Source material Start Marker

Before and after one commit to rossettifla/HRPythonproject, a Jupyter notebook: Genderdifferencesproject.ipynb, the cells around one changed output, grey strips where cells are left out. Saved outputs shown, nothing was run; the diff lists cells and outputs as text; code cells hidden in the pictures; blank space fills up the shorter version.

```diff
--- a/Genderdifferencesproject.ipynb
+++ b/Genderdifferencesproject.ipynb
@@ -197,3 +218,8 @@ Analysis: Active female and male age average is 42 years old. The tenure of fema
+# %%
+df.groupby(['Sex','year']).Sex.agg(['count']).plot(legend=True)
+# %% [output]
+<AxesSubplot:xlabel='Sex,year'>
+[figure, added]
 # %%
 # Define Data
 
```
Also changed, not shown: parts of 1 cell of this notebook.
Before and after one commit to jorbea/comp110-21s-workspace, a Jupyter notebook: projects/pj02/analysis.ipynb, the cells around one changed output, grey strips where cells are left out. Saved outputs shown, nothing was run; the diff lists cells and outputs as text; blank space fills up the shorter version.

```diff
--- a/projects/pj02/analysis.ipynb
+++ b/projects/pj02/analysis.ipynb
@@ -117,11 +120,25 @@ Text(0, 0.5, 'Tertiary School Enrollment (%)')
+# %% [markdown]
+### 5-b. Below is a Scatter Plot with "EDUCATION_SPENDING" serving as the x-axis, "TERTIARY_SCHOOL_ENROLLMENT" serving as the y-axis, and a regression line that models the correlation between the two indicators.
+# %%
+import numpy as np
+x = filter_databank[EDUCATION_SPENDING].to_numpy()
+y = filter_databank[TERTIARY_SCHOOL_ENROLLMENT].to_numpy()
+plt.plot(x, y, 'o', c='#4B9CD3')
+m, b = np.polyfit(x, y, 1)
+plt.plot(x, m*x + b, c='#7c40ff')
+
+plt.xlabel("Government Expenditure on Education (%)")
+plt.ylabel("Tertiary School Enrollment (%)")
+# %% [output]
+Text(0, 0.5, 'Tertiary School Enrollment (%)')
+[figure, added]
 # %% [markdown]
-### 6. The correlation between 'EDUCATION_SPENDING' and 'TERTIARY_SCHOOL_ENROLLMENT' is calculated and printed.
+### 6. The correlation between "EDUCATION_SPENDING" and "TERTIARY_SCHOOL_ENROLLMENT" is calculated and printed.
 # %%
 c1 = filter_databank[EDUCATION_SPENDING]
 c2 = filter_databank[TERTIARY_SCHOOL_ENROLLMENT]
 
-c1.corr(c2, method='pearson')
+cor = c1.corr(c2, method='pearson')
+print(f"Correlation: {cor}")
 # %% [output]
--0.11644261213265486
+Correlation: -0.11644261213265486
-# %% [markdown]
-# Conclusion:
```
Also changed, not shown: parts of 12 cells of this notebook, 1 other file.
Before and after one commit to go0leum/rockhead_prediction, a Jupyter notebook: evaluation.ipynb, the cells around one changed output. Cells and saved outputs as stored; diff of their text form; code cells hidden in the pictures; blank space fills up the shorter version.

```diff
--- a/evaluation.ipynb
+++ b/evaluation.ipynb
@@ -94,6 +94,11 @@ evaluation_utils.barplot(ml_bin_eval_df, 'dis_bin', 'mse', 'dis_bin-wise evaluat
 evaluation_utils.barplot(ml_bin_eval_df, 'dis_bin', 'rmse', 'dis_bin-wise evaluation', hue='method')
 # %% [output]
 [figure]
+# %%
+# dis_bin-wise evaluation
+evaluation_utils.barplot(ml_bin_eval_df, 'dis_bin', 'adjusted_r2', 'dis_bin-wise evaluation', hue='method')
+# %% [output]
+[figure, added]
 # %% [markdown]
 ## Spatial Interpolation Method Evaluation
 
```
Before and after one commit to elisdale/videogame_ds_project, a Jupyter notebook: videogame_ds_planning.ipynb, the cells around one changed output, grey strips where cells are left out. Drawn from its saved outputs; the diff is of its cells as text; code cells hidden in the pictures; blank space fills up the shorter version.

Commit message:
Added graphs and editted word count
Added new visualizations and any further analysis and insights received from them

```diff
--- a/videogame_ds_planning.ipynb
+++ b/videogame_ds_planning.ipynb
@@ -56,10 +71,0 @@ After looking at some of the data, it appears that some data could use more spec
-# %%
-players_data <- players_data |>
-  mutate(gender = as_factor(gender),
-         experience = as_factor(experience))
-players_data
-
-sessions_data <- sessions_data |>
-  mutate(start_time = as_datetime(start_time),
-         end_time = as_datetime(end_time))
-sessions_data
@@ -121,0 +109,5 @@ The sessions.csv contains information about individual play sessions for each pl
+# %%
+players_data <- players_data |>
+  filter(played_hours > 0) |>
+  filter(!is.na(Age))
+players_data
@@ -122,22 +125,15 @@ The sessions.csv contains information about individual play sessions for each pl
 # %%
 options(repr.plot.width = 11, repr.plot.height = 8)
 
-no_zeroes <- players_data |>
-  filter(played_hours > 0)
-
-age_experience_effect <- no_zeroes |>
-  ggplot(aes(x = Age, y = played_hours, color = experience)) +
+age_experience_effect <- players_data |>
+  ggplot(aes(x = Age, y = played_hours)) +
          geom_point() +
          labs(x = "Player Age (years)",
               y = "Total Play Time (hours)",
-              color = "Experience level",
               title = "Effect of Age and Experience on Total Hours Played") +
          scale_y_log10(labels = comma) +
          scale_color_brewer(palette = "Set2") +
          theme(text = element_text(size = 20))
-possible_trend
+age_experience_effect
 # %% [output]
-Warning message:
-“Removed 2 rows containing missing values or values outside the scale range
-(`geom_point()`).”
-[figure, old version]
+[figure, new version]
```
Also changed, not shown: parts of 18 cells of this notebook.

Source material End Marker

An exact copy of all the records is what is needed here.

**Written answer:**
Before and after one commit to rossettifla/HRPythonproject, a Jupyter notebook: Genderdifferencesproject.ipynb, the cells around one changed output, grey strips where cells are left out. Saved outputs shown, nothing was run; the diff lists cells and outputs as text; code cells hidden in the pictures; blank space fills up the shorter version.

```diff
--- a/Genderdifferencesproject.ipynb
+++ b/Genderdifferencesproject.ipynb
@@ -197,3 +218,8 @@ Analysis: Active female and male age average is 42 years old. The tenure of fema
+# %%
+df.groupby(['Sex','year']).Sex.agg(['count']).plot(legend=True)
+# %% [output]
+<AxesSubplot:xlabel='Sex,year'>
+[figure, added]
 # %%
 # Define Data
 
```
Also changed, not shown: parts of 1 cell of this notebook.
Before and after one commit to jorbea/comp110-21s-workspace, a Jupyter notebook: projects/pj02/analysis.ipynb, the cells around one changed output, grey strips where cells are left out. Saved outputs shown, nothing was run; the diff lists cells and outputs as text; blank space fills up the shorter version.

```diff
--- a/projects/pj02/analysis.ipynb
+++ b/projects/pj02/analysis.ipynb
@@ -117,11 +120,25 @@ Text(0, 0.5, 'Tertiary School Enrollment (%)')
+# %% [markdown]
+### 5-b. Below is a Scatter Plot with "EDUCATION_SPENDING" serving as the x-axis, "TERTIARY_SCHOOL_ENROLLMENT" serving as the y-axis, and a regression line that models the correlation between the two indicators.
+# %%
+import numpy as np
+x = filter_databank[EDUCATION_SPENDING].to_numpy()
+y = filter_databank[TERTIARY_SCHOOL_ENROLLMENT].to_numpy()
+plt.plot(x, y, 'o', c='#4B9CD3')
+m, b = np.polyfit(x, y, 1)
+plt.plot(x, m*x + b, c='#7c40ff')
+
+plt.xlabel("Government Expenditure on Education (%)")
+plt.ylabel("Tertiary School Enrollment (%)")
+# %% [output]
+Text(0, 0.5, 'Tertiary School Enrollment (%)')
+[figure, added]
 # %% [markdown]
-### 6. The correlation between 'EDUCATION_SPENDING' and 'TERTIARY_SCHOOL_ENROLLMENT' is calculated and printed.
+### 6. The correlation between "EDUCATION_SPENDING" and "TERTIARY_SCHOOL_ENROLLMENT" is calculated and printed.
 # %%
 c1 = filter_databank[EDUCATION_SPENDING]
 c2 = filter_databank[TERTIARY_SCHOOL_ENROLLMENT]
 
-c1.corr(c2, method='pearson')
+cor = c1.corr(c2, method='pearson')
+print(f"Correlation: {cor}")
 # %% [output]
--0.11644261213265486
+Correlation: -0.11644261213265486
-# %% [markdown]
-# Conclusion:
```
Also changed, not shown: parts of 12 cells of this notebook, 1 other file.
Before and after one commit to go0leum/rockhead_prediction, a Jupyter notebook: evaluation.ipynb, the cells around one changed output. Cells and saved outputs as stored; diff of their text form; code cells hidden in the pictures; blank space fills up the shorter version.

```diff
--- a/evaluation.ipynb
+++ b/evaluation.ipynb
@@ -94,6 +94,11 @@ evaluation_utils.barplot(ml_bin_eval_df, 'dis_bin', 'mse', 'dis_bin-wise evaluat
 evaluation_utils.barplot(ml_bin_eval_df, 'dis_bin', 'rmse', 'dis_bin-wise evaluation', hue='method')
 # %% [output]
 [figure]
+# %%
+# dis_bin-wise evaluation
+evaluation_utils.barplot(ml_bin_eval_df, 'dis_bin', 'adjusted_r2', 'dis_bin-wise evaluation', hue='method')
+# %% [output]
+[figure, added]
 # %% [markdown]
 ## Spatial Interpolation Method Evaluation
 
```
Before and after one commit to elisdale/videogame_ds_project, a Jupyter notebook: videogame_ds_planning.ipynb, the cells around one changed output, grey strips where cells are left out. Drawn from its saved outputs; the diff is of its cells as text; code cells hidden in the pictures; blank space fills up the shorter version.

Commit message:
Added graphs and editted word count
Added new visualizations and any further analysis and insights received from them

```diff
--- a/videogame_ds_planning.ipynb
+++ b/videogame_ds_planning.ipynb
@@ -56,10 +71,0 @@ After looking at some of the data, it appears that some data could use more spec
-# %%
-players_data <- players_data |>
-  mutate(gender = as_factor(gender),
-         experience = as_factor(experience))
-players_data
-
-sessions_data <- sessions_data |>
-  mutate(start_time = as_datetime(start_time),
-         end_time = as_datetime(end_time))
-sessions_data
@@ -121,0 +109,5 @@ The sessions.csv contains information about individual play sessions for each pl
+# %%
+players_data <- players_data |>
+  filter(played_hours > 0) |>
+  filter(!is.na(Age))
+players_data
@@ -122,22 +125,15 @@ The sessions.csv contains information about individual play sessions for each pl
 # %%
 options(repr.plot.width = 11, repr.plot.height = 8)
 
-no_zeroes <- players_data |>
-  filter(played_hours > 0)
-
-age_experience_effect <- no_zeroes |>
-  ggplot(aes(x = Age, y = played_hours, color = experience)) +
+age_experience_effect <- players_data |>
+  ggplot(aes(x = Age, y = played_hours)) +
          geom_point() +
          labs(x = "Player Age (years)",
               y = "Total Play Time (hours)",
-              color = "Experience level",
               title = "Effect of Age and Experience on Total Hours Played") +
          scale_y_log10(labels = comma) +
          scale_color_brewer(palette = "Set2") +
          theme(text = element_text(size = 20))
-possible_trend
+age_experience_effect
 # %% [output]
-Warning message:
-“Removed 2 rows containing missing values or values outside the scale range
-(`geom_point()`).”
-[figure, old version]
+[figure, new version]
```
Also changed, not shown: parts of 18 cells of this notebook.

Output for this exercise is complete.